DS: Well, there was a big art movement in Britain round about 1992, 93, where Damien Hurst, some other painters, the band Blur and all these music and arts and fashion became really strong. And in New York Andy Warhol, the Rolling Stones and The Velvet Underground. I think these waves where the different mediums like fashion, music, art come together, it kind of moves from city to city and country to country. It’s interesting to see and look into the social and political reasons why that happened at that particular time. And it’s also a lot of the time influenced by the drugs. If you listen to late 60ies music like Pink Floyd and the bands from California and San Francisco, they were all smoking grass and taking LSD. And then the beginning of the seventies, it was cocaine. And then speed started to come and the music turned into punk movement. Then ecstasy came and it became the wave music. So it’s all mixed together how something becomes a kind of movement or a fashion or a phenomenon. But usually it starts with artists experimenting with art, with other artists and with drugs.

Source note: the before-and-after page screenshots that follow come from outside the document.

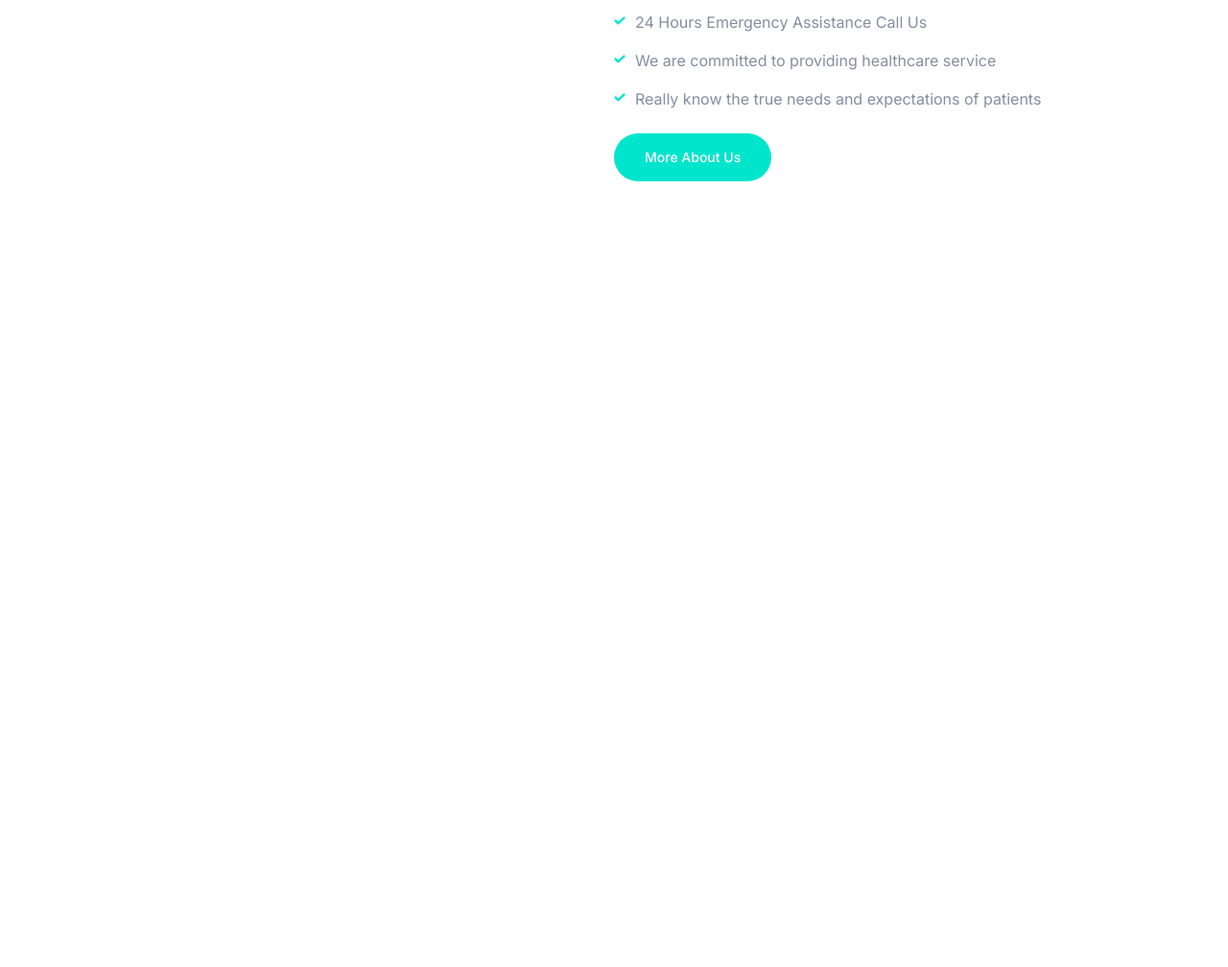
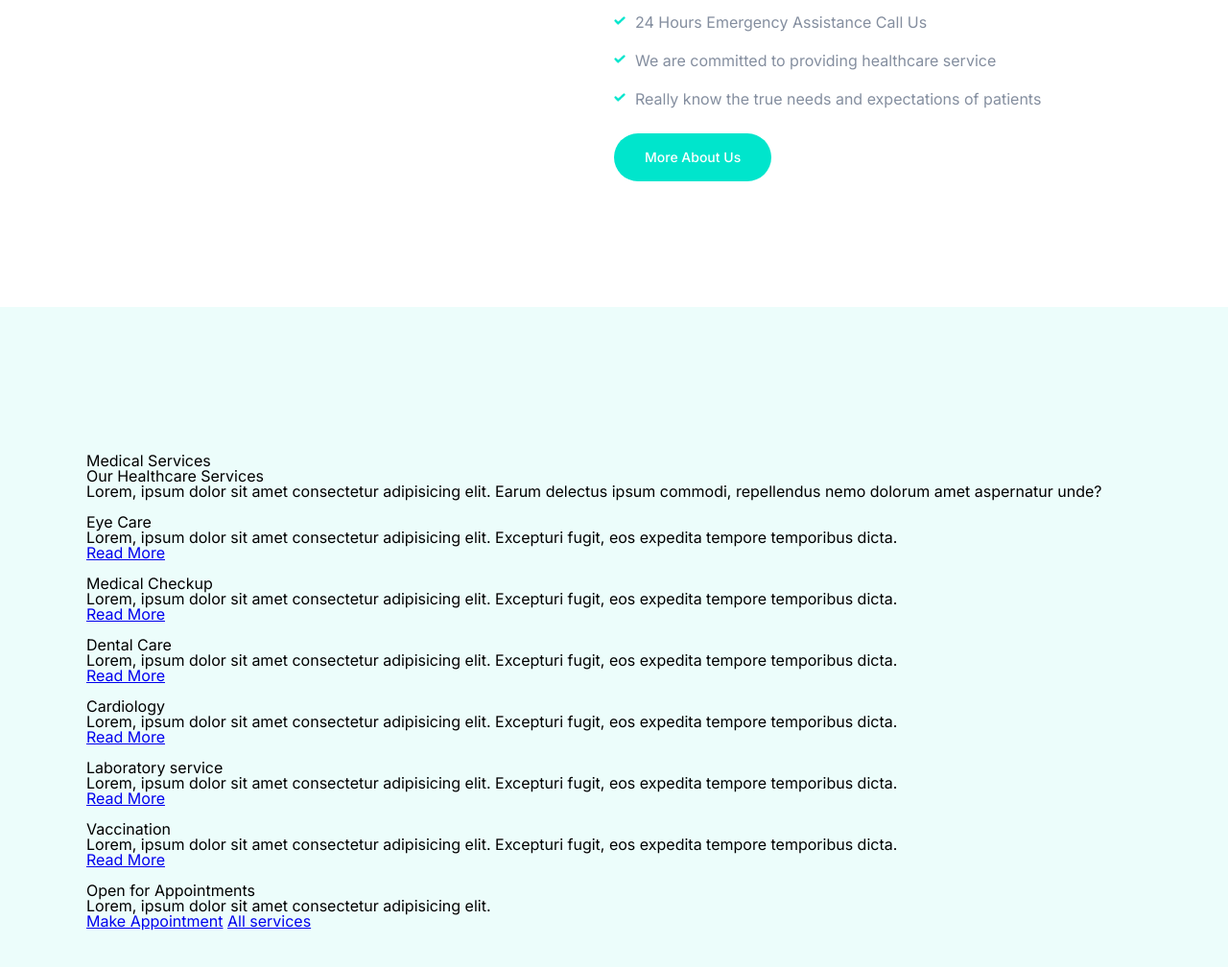
Before and after one commit to NapatpanOP/medicaLife, a website built with Vite: page index.html in a window 1280 px wide. Shown: the part 1901-2909 px from the top of the page at 96% size. Before the commit the page ends 2221 px from the top, so only its background shows below. Built offline with nearby package versions, Linux system fonts and the light colour scheme.

Commit message:
Add draft content

```diff
--- a/index.html
+++ b/index.html
@@ -263,6 +263,68 @@
           </div>
         </div>
       </section>
+
+      <section class="section-height-color-services">
+        <div id="medical-services">
+          <div class="content">
+            <div>
+
+            <div>Medical Services</div>
+            <h1>Our Healthcare Services</h1>
+            <p>Lorem, ipsum dolor sit amet consectetur adipisicing elit. Earum delectus ipsum commodi, repellendus nemo dolorum amet aspernatur unde?</p>
+            <div>
+              <div>
+                <img src="" alt="">
+                <h3>Eye Care</h3>
+                <p>Lorem, ipsum dolor sit amet consectetur adipisicing elit. Excepturi fugit, eos expedita tempore temporibus dicta.</p>
+                <a href="#">Read More</a>
+              </div>
+              <div>
+                <img src="" alt="">
+                <h3>Medical Checkup</h3>
+                <p>Lorem, ipsum dolor sit amet consectetur adipisicing elit. Excepturi fugit, eos expedita tempore temporibus dicta.</p>
+                <a href="#">Read More</a>
+              </div>
+              <div>
+                <img src="" alt="">
+                <h3>Dental Care</h3>
+                <p>Lorem, ipsum dolor sit amet consectetur adipisicing elit. Excepturi fugit, eos expedita tempore temporibus dicta.</p>
+                <a href="#">Read More</a>
+              </div>
+            </div>
+            <div>
+              <div>
+                <img src="" alt="">
+                <h3>Cardiology</h3>
+                <p>Lorem, ipsum dolor sit amet consectetur adipisicing elit. Excepturi fugit, eos expedita tempore temporibus dicta.</p>
+                <a href="#">Read More</a>
+              </div>
+              <div>
+                <img src="" alt="">
+                <h3>Laboratory service</h3>
+                <p>Lorem, ipsum dolor sit amet consectetur adipisicing elit. Excepturi fugit, eos expedita tempore temporibus dicta.</p>
+                <a href="#">Read More</a>
+              </div>
+              <div>
+                <img src="" alt="">
+                <h3>Vaccination</h3>
+                <p>Lorem, ipsum dolor sit amet consectetur adipisicing elit. Excepturi fugit, eos expedita tempore temporibus dicta.</p>
+                <a href="#">Read More</a>
+              </div>
+            </div>
+            </div>
+            <div>
+              <img src="" alt="">
+              <div>
+                <h3>Open for Appointments</h3>
+                <div>Lorem, ipsum dolor sit amet consectetur adipisicing elit.</div>
+              </div>
+              <a href="#">Make Appointment</a>
+              <a href="#">All services</a>
+            </div>
+          </div>
+        </div>
+      </section>
     </main>
     <script type="module" src="/main.js"></script>
   </body>
--- a/style.css
+++ b/style.css
@@ -3,3 +3,4 @@
 @import "styles/landing-page.css";
 @import "styles/contact-infonation.css";
 @import "styles/about-medicalife.css";
+@import "styles/medical-services.css";
--- /dev/null
+++ b/styles/medical-services.css
@@ -0,0 +1,19 @@
+.section-height-color-services {
+  background-color: #ECFDFB;
+  height: 800px;
+
+  #medical-services {
+    width: 100%;
+    height: 100%;
+    display: flex;
+    justify-content: center;
+    align-items: center;
+    font-family: 'Inter', sans-serif;
+
+    .content {
+      width: 1100px;
+      display: flex;
+      flex-direction: column;
+    }
+  }
+}
```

AKB: Do you think the sort of drug also influences the beat? For example with speed, we inflationarily had all this uptempo music.
DS: Absolutely, yes. It influences not just the beat, but also the lyrics. Punk music was really pretty fast and furious. And psychedelic music was kind of trippy pink floatings. The thing is: I took so many drugs when I was from the age of 18 to 27. But I don’t need to take them any more (laughs).
AKB: You can create the images without drugs now? But isn’t it the best?
DS: Absolutely. But it takes people sometimes quite a while to get there. And also, you know, you are very influenced by the people around you when you are younger. Your friends influence you even more than your parents once you get at the age of 12, 13. People go on these journeys. And some people’s journeys end up in a disaster, dying when they are really young. And some people’s journeys leave them like through the rabbit into some kind of “Alice in Wonderland”-life, which in a way is what happened to myself. Becoming successful with Annie and Eurythmics, being able to see the world and interact with the world through songs and art and stuff, and still be living and still be able to write: When you’ve been through all that stuff and you’re still standing, I think then it becomes interesting. The Blackbird Diaries and the way I’m writing everything now is a mixture of all the experiences I‘ve had and then put into storytelling. I’m looking at the whole, I’m almost looking at my life from the outside looking in, through a telescope. And picking out the moments I thought that were incredibly inspiring for me, trying to put all of that into my work.
AKB: What do you prefer: Being soloist in front row, or being in the background? Which fits your personality best?
DS: I always liked being in the background and helping create something, you know, whatever it was. If it was a video, I liked to be directing it, rather than in front of it. Or if it was a stage show, I liked to make the set design and the band sound great. But right at this point of time, it is really funny I’ve changed into I like being the person singing now and the person telling the stories and the person at the front.
AKB: But why did this change? Can you explain yourself?
DS: I don’t know, I think it just got less self-conscious, more confident or comfortable in my skin. So I don’t know why the reason is now (laughs). I would have been a lot wiser to do when I was 18, and have stupid doing it now, so I’d have 20 solo albums out. And I just play, the journey took me. But in the last 3 or 4 years I just feel I am in a position I had so many experience that I could now make 10 albums in a row of storytelling and going play and sing them like a troubadour.
AKB: So today you have enough stories to tell and you want to tell them?
DS: Yeah. Before, I didn’t really have time because they were happening. Happening in real time, you know (laughs). But today, I’m telling the stories of my life.
The Blackbird Diaries
2011 SurfDog Records / Sony
The Dave Stewart Songbook Vol. 1